Secure Information Grid for the U.S. Air Force
Aug. 12, 2008
Computer scientists at UT Dallas are leading a $2.28 million project to create a seamless, secure, interconnected information environment that meets the needs of everyone in the U.S. Air Force – from combat pilots to CPAs.
Funded by the Air Force Office of Scientific Research, the four-year project employs so-called grid computing, an approach designed to help integrate information from a diverse grid of computers, sensors, databases and other information sources.
But the security of such grids hasn’t received nearly enough attention, according to Dr. Bhavani Thuraisingham, director of the UT Dallas Cyber Security Research Center and the project’s principal investigator.
“This project represents the first comprehensive multi-university collaborative effort in investigating security issues for grid computing, including storage, information management and collaboration tools for sensitive data,” she said.
“While many companies are involved in grids, their security model is often not capable of handling the complexity the Air Force deals with, which includes heterogeneous data and diverse partners with different clearances,” she said. “Comprehensive policies for data sharing are extremely critical, and this project should provide fundamental insights into that.”
Balancing the need for information access with the demands of information security is the thorniest task before researchers, she added.
“The most challenging part of the project is to ensure the information grid is secure and at the same time ensure information is managed, shared and disseminated efficiently,” she said.
In addition to addressing an array of security issues, the project will incorporate into the information grid several forms of information that are particularly important to Air Force personnel, including geospatial information (such as maps and satellite photography), intelligence analysis and data from distributed sensors.
Sen. John Cornyn was instrumental in securing funding for the project, which is part of a successful effort by UTD’s Erik Jonsson School of Engineering and Computer Science to develop strong partnerships and collaborations with industry, other universities and a long list of government agencies, Dr. Thuraisingham said.
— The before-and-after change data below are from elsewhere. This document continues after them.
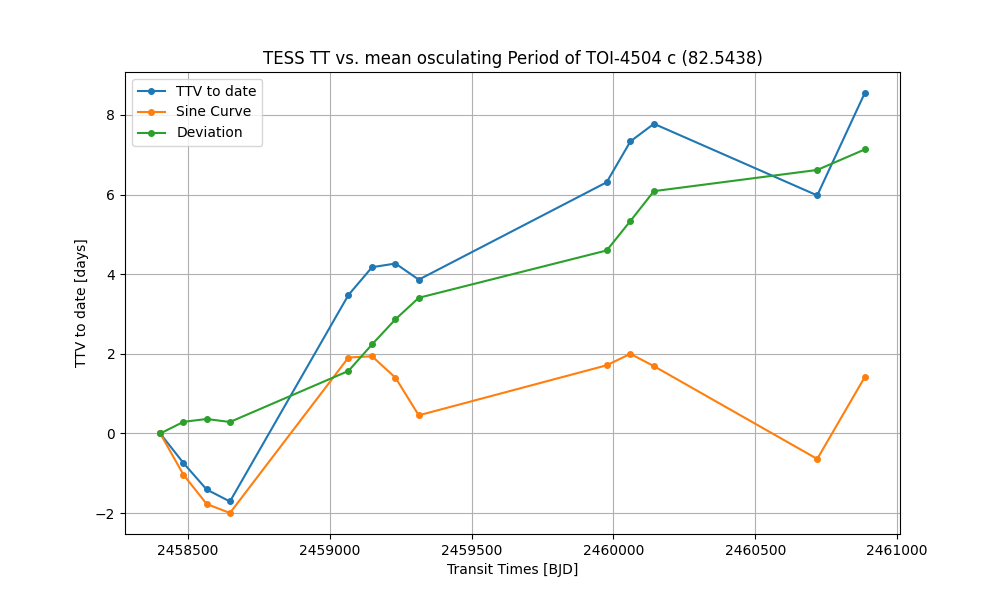
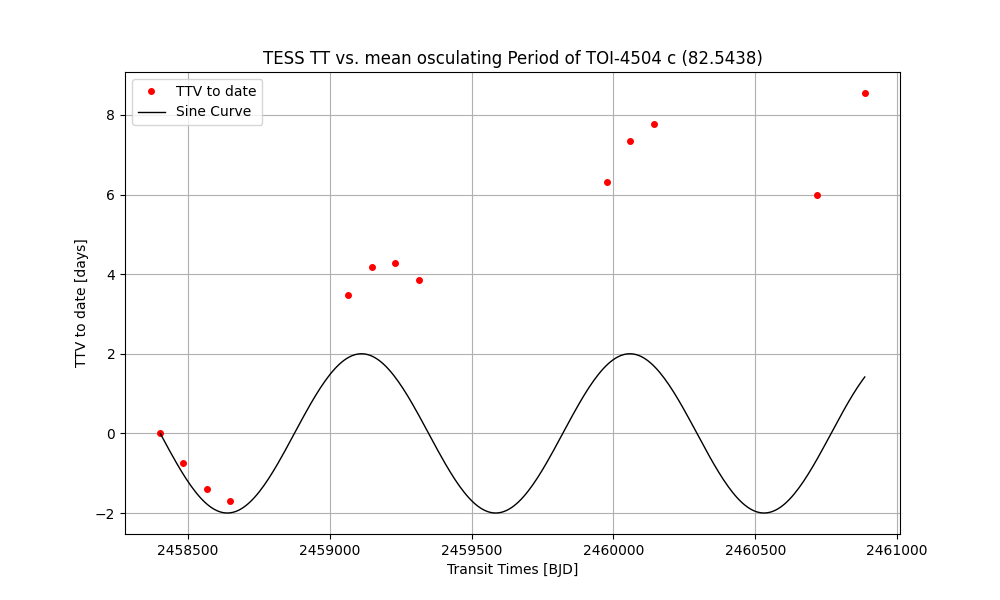
0.5.6 Fitting TOI-4504

diff --git a/src/curvesimulator/cs_results.py b/src/curvesimulator/cs_results.py
@@ -308,14 +308,15 @@ class CurveSimResults(dict):
         return parameter_list
 
     @staticmethod
-    def ttv_to_date_plot(p, amplitude, period, x_offset, y_offset, osc_per):
+    def ttv_to_date_plot(p, amplitude, period, x_offset, osc_per):
         measured_tt = CurveSimResults.get_measured_tt(p)  # reads from p.tt_file
         tt_tess = np.array(measured_tt["tt"][:13], dtype=float)
         transit_numbers = [0, 1, 2, 3, 8, 9, 10, 11, 19, 20, 21, 28, 30]
         ttv_to_date = [tt - tt_tess[0] - n * osc_per for n, tt in zip(transit_numbers, tt_tess)]
 
         x4sine = np.linspace(tt_tess[0], tt_tess[-1], 300)
-        sine_curve = amplitude * np.sin(2 * np.pi * (x4sine - tt_tess[0] - x_offset) / period) + y_offset
+        sine_curve = amplitude * np.sin(2 * np.pi * (x4sine - tt_tess[0] - x_offset) / period)
+        sine_curve -= sine_curve[0]
 
         CurveSimResults.plot_this(
             title=f"TESS TT vs. mean osculating Period of TOI-4504 c ({osc_per:.4f})",
@@ -325,7 +326,7 @@ class CurveSimResults(dict):
             y_lists=    [ttv_to_date,   sine_curve],
             data_labels=["TTV to date", "Sine Curve"],
             linestyles= ['',            '-'],
-            markersizes=[2,             0],
+            markersizes=[4,             0],
             colors=     ["Red",         "Black"],
             linewidths= [0,             1],
             grid=True,

diff --git a/src/curvesimulator/curvesim.py b/src/curvesimulator/curvesim.py
@@ -138,8 +138,8 @@ class CurveSimulator:
             # tt_sim = results.get_transit_data("TOI4504c", "TOI4504", "TT")
             # print(tt_sim)
 
-            CurveSimResults.ttv_to_date_plot(p, amplitude=2.0, period=946.5, x_offset=-473.25, y_offset=0, osc_per=82.79)
-            CurveSimResults.ttv_to_date_plot(p, amplitude=2.0, period=946.5, x_offset=-473.25, y_offset=0, osc_per=82.5438)
+            CurveSimResults.ttv_to_date_plot(p, amplitude=2.1, period=965, x_offset=-450, osc_per=82.83)
+            CurveSimResults.ttv_to_date_plot(p, amplitude=2.0, period=946.5, x_offset=-946.5/2, osc_per=82.5438)
 
         self.parameters = p
         self.bodies = bodies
“We are becoming a top-tier institution in areas such as data security and knowledge discovery,” she said. “We are also introducing novel new courses on topics such as cloud computing that address the needs of government, industry and academia alike.”
In the past three years, her team has won grants totaling more than $8 million from agencies such as the Air Force Office of Scientific Research, the Intelligence Advanced Research Projects Activity, the National Science Foundation, NASA and the National Geospatial Intelligence Agency.
“We have also formed a strong partnership with corporations such as Raytheon,” she added. “Our goal is to solve problems in both cyber security and national security that are critical to the nation.”
Jonsson School researchers are teaming with researchers from the UT Arlington and Purdue University on the secure information grid project, with nearly $1.4 million of the funding coming to UT Dallas, whose team includes computer science professors I-Ling Yen, Latifur Khan, Murat Kantarcioglu, B. Prabahakaran and Kevin Hamlen.